◆ WHAT YOU WILL DO
Retype the data that follows exactly. No pictures belong in the copy.

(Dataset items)
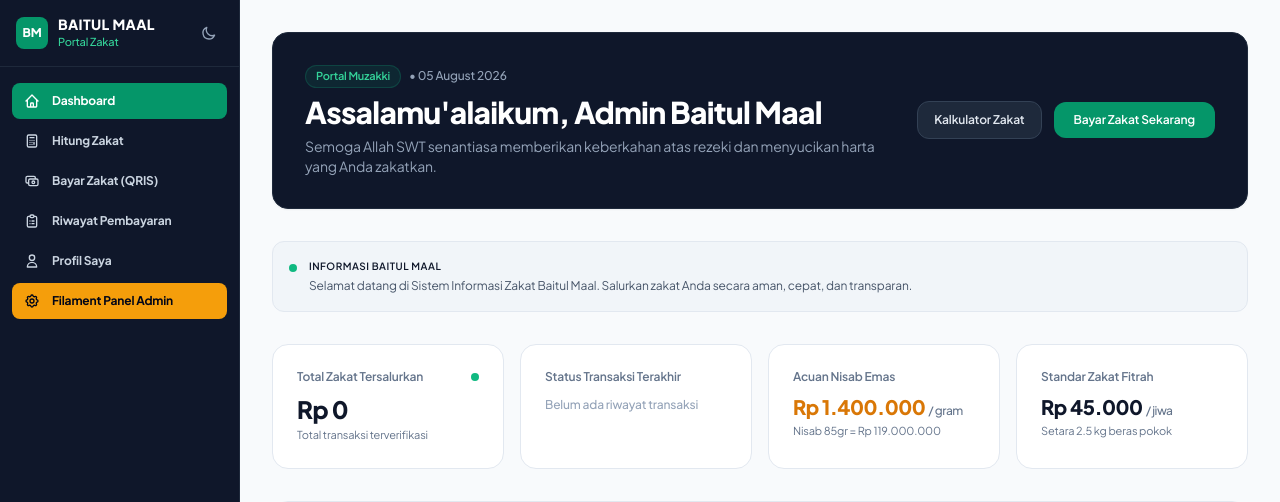
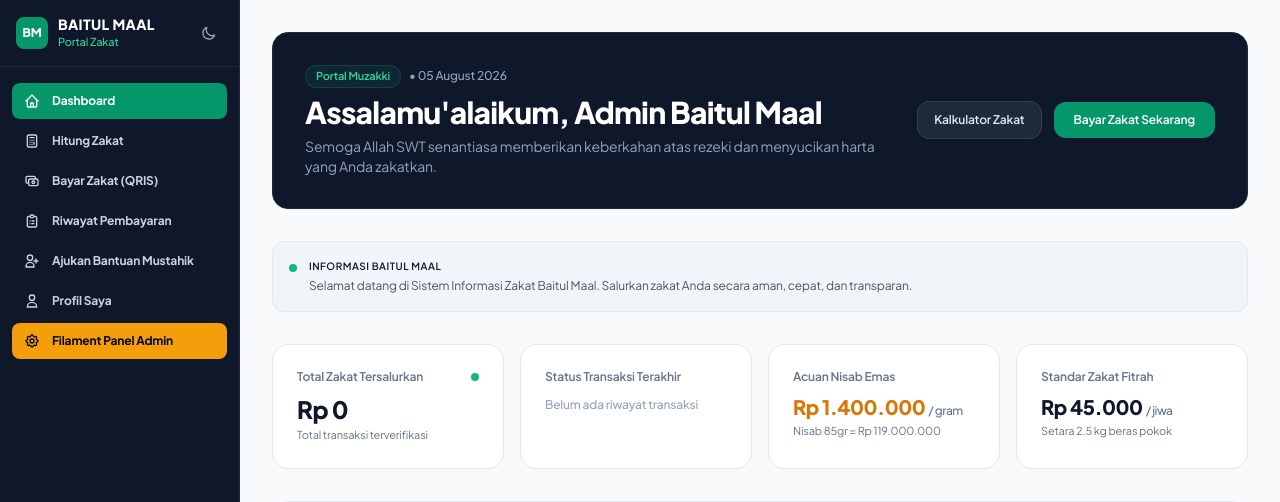
Before and after one commit to qannn0607/baitul-mal, a Laravel app: page /dashboard in a window 1280 px wide. Shown: the top 502 px of the page. Run offline with Laravel 12, Linux system fonts and the light colour scheme; a user stored in the database is signed in; data comes from the database, SQL or seed files in the repository; data that the repository does not hold is empty; some libraries are stand-ins or nearby versions.

Commit message:
fix: add Ajukan Bantuan Mustahik link to user dashboard sidebar layout

```diff
--- a/resources/views/layouts/app.blade.php
+++ b/resources/views/layouts/app.blade.php
@@ -144,6 +144,11 @@
                     Riwayat Pembayaran
                 </a>
 
+                <a href="{{ route('mustahik.apply') }}" class="flex items-center gap-3 px-3 py-2.5 text-xs font-bold rounded-lg transition-colors {{ request()->routeIs('mustahik.*') ? 'bg-emerald-600 text-white' : 'text-slate-300 hover:bg-slate-800 hover:text-white' }}">
+                    <svg class="w-4 h-4" fill="none" stroke="currentColor" viewBox="0 0 24 24"><path stroke-linecap="round" stroke-linejoin="round" stroke-width="2" d="M18 9v3m0 0v3m0-3h3m-3 0h-3m-2-5a4 4 0 11-8 0 4 4 0 018 0zM3 20a6 6 0 0112 0v1H3v-1z"/></svg>
+                    Ajukan Bantuan Mustahik
+                </a>
+
                 <a href="{{ route('profile.edit') }}" class="flex items-center gap-3 px-3 py-2.5 text-xs font-bold rounded-lg transition-colors {{ request()->routeIs('profile.edit') ? 'bg-emerald-600 text-white' : 'text-slate-300 hover:bg-slate-800 hover:text-white' }}">
                     <svg class="w-4 h-4" fill="none" stroke="currentColor" viewBox="0 0 24 24"><path stroke-linecap="round" stroke-linejoin="round" stroke-width="2" d="M16 7a4 4 0 11-8 0 4 4 0 018 0zM12 14a7 7 0 00-7 7h14a7 7 0 00-7-7z"/></svg>
                     Profil Saya
@@ -232,6 +237,9 @@
                     </a>
                     <a href="{{ route('zakat.history') }}" class="flex items-center gap-3 px-3 py-2.5 text-xs font-bold rounded-lg {{ request()->routeIs('zakat.history') ? 'bg-emerald-600 text-white' : 'text-slate-300 hover:bg-slate-800' }}">
                         Riwayat Pembayaran
+                    </a>
+                    <a href="{{ route('mustahik.apply') }}" class="flex items-center gap-3 px-3 py-2.5 text-xs font-bold rounded-lg {{ request()->routeIs('mustahik.*') ? 'bg-emerald-600 text-white' : 'text-slate-300 hover:bg-slate-800' }}">
+                        Ajukan Bantuan Mustahik
                     </a>
                     <a href="{{ route('profile.edit') }}" class="flex items-center gap-3 px-3 py-2.5 text-xs font-bold rounded-lg {{ request()->routeIs('profile.edit') ? 'bg-emerald-600 text-white' : 'text-slate-300 hover:bg-slate-800' }}">
                         Profil Saya
```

◆ FINAL ANSWER
Before and after one commit to qannn0607/baitul-mal, a Laravel app: page /dashboard in a window 1280 px wide. Shown: the top 502 px of the page. Run offline with Laravel 12, Linux system fonts and the light colour scheme; a user stored in the database is signed in; data comes from the database, SQL or seed files in the repository; data that the repository does not hold is empty; some libraries are stand-ins or nearby versions.

Commit message:
fix: add Ajukan Bantuan Mustahik link to user dashboard sidebar layout

```diff
--- a/resources/views/layouts/app.blade.php
+++ b/resources/views/layouts/app.blade.php
@@ -144,6 +144,11 @@
                     Riwayat Pembayaran
                 </a>
 
+                <a href="{{ route('mustahik.apply') }}" class="flex items-center gap-3 px-3 py-2.5 text-xs font-bold rounded-lg transition-colors {{ request()->routeIs('mustahik.*') ? 'bg-emerald-600 text-white' : 'text-slate-300 hover:bg-slate-800 hover:text-white' }}">
+                    <svg class="w-4 h-4" fill="none" stroke="currentColor" viewBox="0 0 24 24"><path stroke-linecap="round" stroke-linejoin="round" stroke-width="2" d="M18 9v3m0 0v3m0-3h3m-3 0h-3m-2-5a4 4 0 11-8 0 4 4 0 018 0zM3 20a6 6 0 0112 0v1H3v-1z"/></svg>
+                    Ajukan Bantuan Mustahik
+                </a>
+
                 <a href="{{ route('profile.edit') }}" class="flex items-center gap-3 px-3 py-2.5 text-xs font-bold rounded-lg transition-colors {{ request()->routeIs('profile.edit') ? 'bg-emerald-600 text-white' : 'text-slate-300 hover:bg-slate-800 hover:text-white' }}">
                     <svg class="w-4 h-4" fill="none" stroke="currentColor" viewBox="0 0 24 24"><path stroke-linecap="round" stroke-linejoin="round" stroke-width="2" d="M16 7a4 4 0 11-8 0 4 4 0 018 0zM12 14a7 7 0 00-7 7h14a7 7 0 00-7-7z"/></svg>
                     Profil Saya
@@ -232,6 +237,9 @@
                     </a>
                     <a href="{{ route('zakat.history') }}" class="flex items-center gap-3 px-3 py-2.5 text-xs font-bold rounded-lg {{ request()->routeIs('zakat.history') ? 'bg-emerald-600 text-white' : 'text-slate-300 hover:bg-slate-800' }}">
                         Riwayat Pembayaran
+                    </a>
+                    <a href="{{ route('mustahik.apply') }}" class="flex items-center gap-3 px-3 py-2.5 text-xs font-bold rounded-lg {{ request()->routeIs('mustahik.*') ? 'bg-emerald-600 text-white' : 'text-slate-300 hover:bg-slate-800' }}">
+                        Ajukan Bantuan Mustahik
                     </a>
                     <a href="{{ route('profile.edit') }}" class="flex items-center gap-3 px-3 py-2.5 text-xs font-bold rounded-lg {{ request()->routeIs('profile.edit') ? 'bg-emerald-600 text-white' : 'text-slate-300 hover:bg-slate-800' }}">
                         Profil Saya
```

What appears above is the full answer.